The president, or so he tells me, is committed to staying the course in Iraq. But what course are we on? According to the DOD’s “weekly” status report (it appears to actually be biweekly) this is the schedule:
- July 04: National Conference convenes and selects Interim National Council. [This is going to be an unelected mock legislature to accompany the unelected mock cabinet currently governing the country; as I understand it the unelected cabinet need not maintain the confidence of the unelected legislature to govern, so I don’t totally see the point here. Nevertheless….]
- January 31, 05: Elections for the National Assembly complete. [This will be done, much to the chagrin of Michael Rubin, via a party list system, which ensures that SCIRI and al-Dawa will together get most of the seats unless al-Sadr really succeeds in building a political party with the dynamic duo of PKK and PUK picking up Kurdish votes and unknown persons winning in the Sunni areas]
- Early 05: Iraqi Transitional Government takes power. [straightforward enough]
- 15 August 05: National Assembly completes draft of permanent constitution.
- 15 October 05: Referendum for permanent constitution.
- 15 December 05: Elections for permanent government.

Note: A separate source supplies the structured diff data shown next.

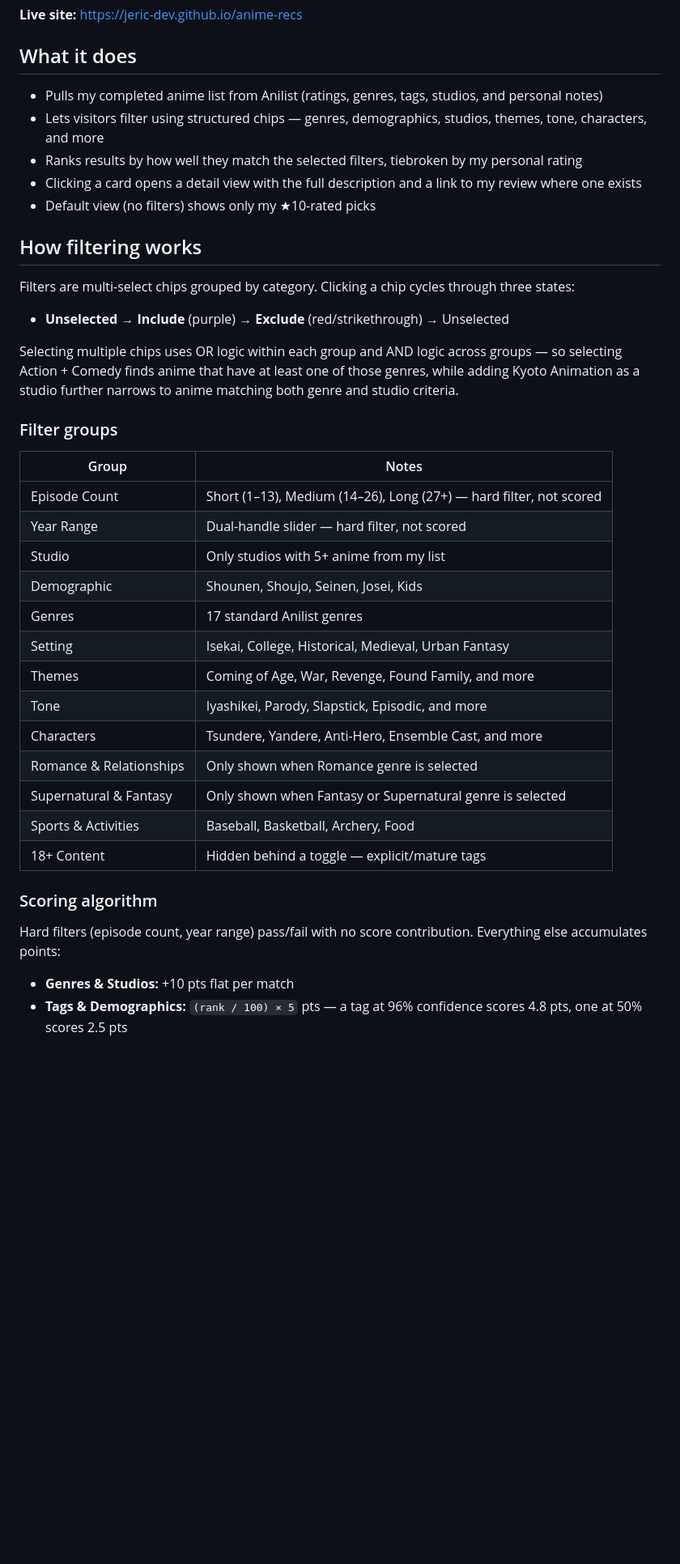
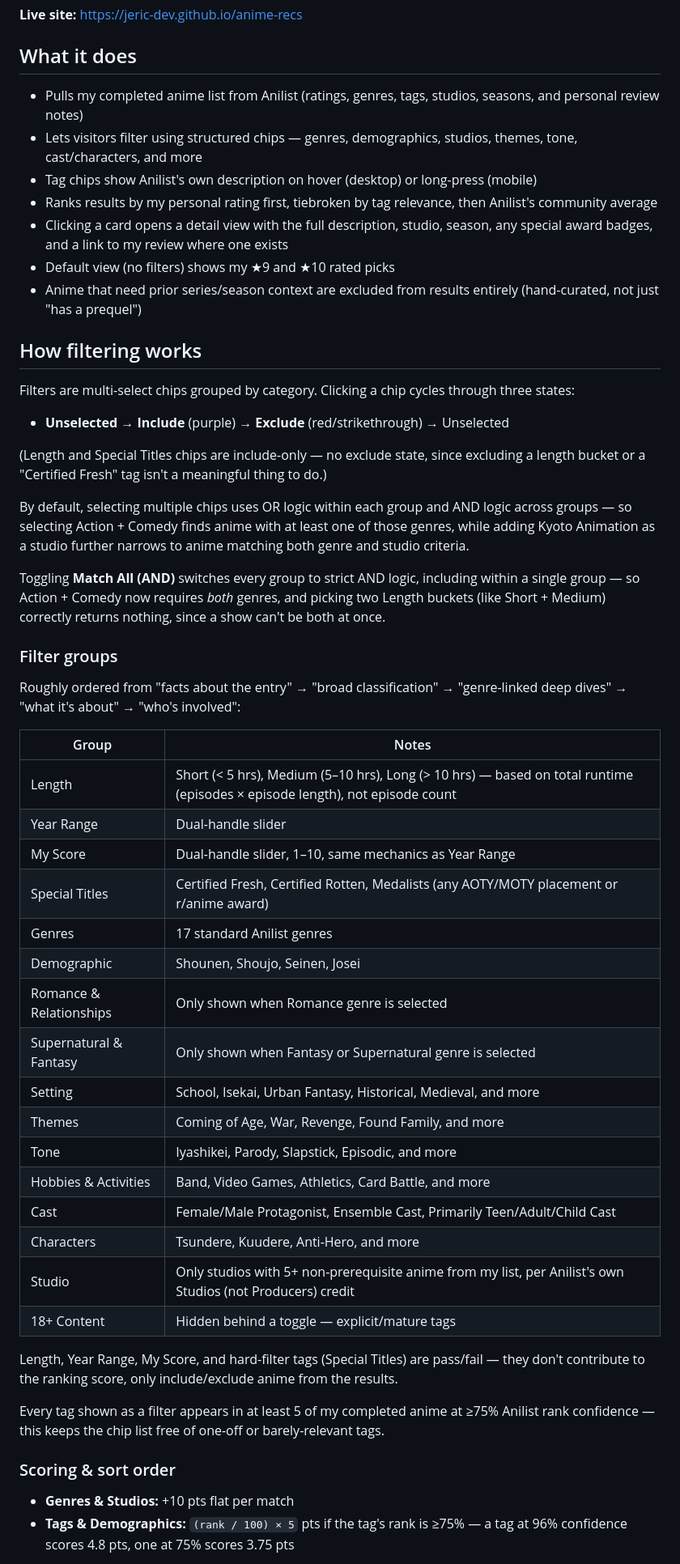
Before and after one commit to jeric-dev/anime-recs, a Markdown page: README.md, the part around one of its changes. Shown at 81% size. Rendered like a GitHub page; blank space fills up the shorter version.

Commit message:
Update README to match current filters, scoring, and award system
Filter groups, sort order, and default-view description had drifted
significantly out of sync with the app. Documents the current group
hierarchy, the score-then-relevance-then-popularity sort, the AND/OR
toggle behavior for Length/Special Titles, special award badges, and
the tag-description/override-preservation behavior of fetch_anime.py.

Co-Authored-By: Claude Sonnet 4.6 <noreply@anthropic.com>

```diff
--- a/README.md
+++ b/README.md
@@ -6,11 +6,13 @@ A personal anime recommendation site built on top of my [Anilist](https://anilis
 
 ## What it does
 
-- Pulls my completed anime list from Anilist (ratings, genres, tags, studios, and personal notes)
-- Lets visitors filter using structured chips — genres, demographics, studios, themes, tone, characters, and more
-- Ranks results by how well they match the selected filters, tiebroken by my personal rating
-- Clicking a card opens a detail view with the full description and a link to my review where one exists
-- Default view (no filters) shows only my ★10-rated picks
+- Pulls my completed anime list from Anilist (ratings, genres, tags, studios, seasons, and personal review notes)
+- Lets visitors filter using structured chips — genres, demographics, studios, themes, tone, cast/characters, and more
+- Tag chips show Anilist's own description on hover (desktop) or long-press (mobile)
+- Ranks results by my personal rating first, tiebroken by tag relevance, then Anilist's community average
+- Clicking a card opens a detail view with the full description, studio, season, any special award badges, and a link to my review where one exists
+- Default view (no filters) shows my ★9 and ★10 rated picks
+- Anime that need prior series/season context are excluded from results entirely (hand-curated, not just "has a prequel")
 
 ## How filtering works
 
@@ -18,30 +20,41 @@ Filters are multi-select chips grouped by category. Clicking a chip cycles throu
 
 - **Unselected** → **Include** (purple) → **Exclude** (red/strikethrough) → Unselected
 
-Selecting multiple chips uses OR logic within each group and AND logic across groups — so selecting Action + Comedy finds anime that have at least one of those genres, while adding Kyoto Animation as a studio further narrows to anime matching both genre and studio criteria.
+(Length and Special Titles chips are include-only — no exclude state, since excluding a length bucket or a "Certified Fresh" tag isn't a meaningful thing to do.)
+
+By default, selecting multiple chips uses OR logic within each group and AND logic across groups — so selecting Action + Comedy finds anime with at least one of those genres, while adding Kyoto Animation as a studio further narrows to anime matching both genre and studio criteria.
+
+Toggling **Match All (AND)** switches every group to strict AND logic, including within a single group — so Action + Comedy now requires *both* genres, and picking two Length buckets (like Short + Medium) correctly returns nothing, since a show can't be both at once.
 
 ### Filter groups
 
+Roughly ordered from "facts about the entry" → "broad classification" → "genre-linked deep dives" → "what it's about" → "who's involved":
+
 | Group | Notes |
 |---|---|
-| Episode Count | Short (1–13), Medium (14–26), Long (27+) — hard filter, not scored |
-| Year Range | Dual-handle slider — hard filter, not scored |
-| Studio | Only studios with 5+ anime from my list |
-| Demographic | Shounen, Shoujo, Seinen, Josei, Kids |
+| Length | Short (< 5 hrs), Medium (5–10 hrs), Long (> 10 hrs) — based on total runtime (episodes × episode length), not episode count |
+| Year Range | Dual-handle slider |
+| My Score | Dual-handle slider, 1–10, same mechanics as Year Range |
+| Special Titles | Certified Fresh, Certified Rotten, Medalists (any AOTY/MOTY placement or r/anime award) |
 | Genres | 17 standard Anilist genres |
-| Setting | Isekai, College, Historical, Medieval, Urban Fantasy |
+| Demographic | Shounen, Shoujo, Seinen, Josei |
+| Romance & Relationships | Only shown when Romance genre is selected |
+| Supernatural & Fantasy | Only shown when Fantasy or Supernatural genre is selected |
+| Setting | School, Isekai, Urban Fantasy, Historical, Medieval, and more |
 | Themes | Coming of Age, War, Revenge, Found Family, and more |
 | Tone | Iyashikei, Parody, Slapstick, Episodic, and more |
-| Characters | Tsundere, Yandere, Anti-Hero, Ensemble Cast, and more |
-| Romance & Relationships | Only shown when Romance genre is selected |
-| Supernatural & Fantasy | Only shown when Fantasy or Supernatural genre is selected |
-| Sports & Activities | Baseball, Basketball, Archery, Food |
+| Hobbies & Activities | Band, Video Games, Athletics, Card Battle, and more |
+| Cast | Female/Male Protagonist, Ensemble Cast, Primarily Teen/Adult/Child Cast |
+| Characters | Tsundere, Kuudere, Anti-Hero, and more |
+| Studio | Only studios with 5+ non-prerequisite anime from my list, per Anilist's own Studios (not Producers) credit |
 | 18+ Content | Hidden behind a toggle — explicit/mature tags |
 
-### Scoring algorithm
+Length, Year Range, My Score, and hard-filter tags (Special Titles) are pass/fail — they don't contribute to the ranking score, only include/exclude anime from the results.
 
-Hard filters (episode count, year range) pass/fail with no score contribution. Everything else accumulates points:
+Every tag shown as a filter appears in at least 5 of my completed anime at ≥75% Anilist rank confidence — this keeps the chip list free of one-off or barely-relevant tags.
+
+### Scoring & sort order
 
 - **Genres & Studios:** +10 pts flat per match
-- **Tags & Demographics:** `(rank / 100) × 5` pts — a tag at 96% confidence scores 4.8 pts, one at 50% scores 2.5 pts
+- **Tags & Demographics:** `(rank / 100) × 5` pts if the tag's rank is ≥75% — a tag at 96% confidence scores 4.8 pts, one at 75% scores 3.75 pts
 
```
Also changed, not shown: other parts of README.md (+12 -4 lines).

- 31 December 05: Elected government assumes office.
Now if you ask me, this is a program straight out of the same fantasy land as Bush’s budgetary proposals. The odds that whoever is in power through all this will fail to take advantage of the emergency situation created by the insurgency to simply not hold either the first or the second set of elections is approximately zero. Indeed, our friend Iyad Allawi has already indicated his desire to do this. This possibility could be forestalled, of course, if America cared to use its large military force to make the Interim and Transitional governments play by the rules, but our behavior during the IGC’s decision to appoint itself the Interim government suggests that we’re not willing to pick any new fights in Iraq. There’s a strong case to be made that this is the right call — that it’s no longer possible for American intervention to increase the likelihood that a stable, broadly pro-American democracy will emerge in Iraq, so we might as well go with the flow. But if that’s the policy, can we stop bullshitting around and admit that we’ve entered the “cut our losses / take our gains” phase of this operation?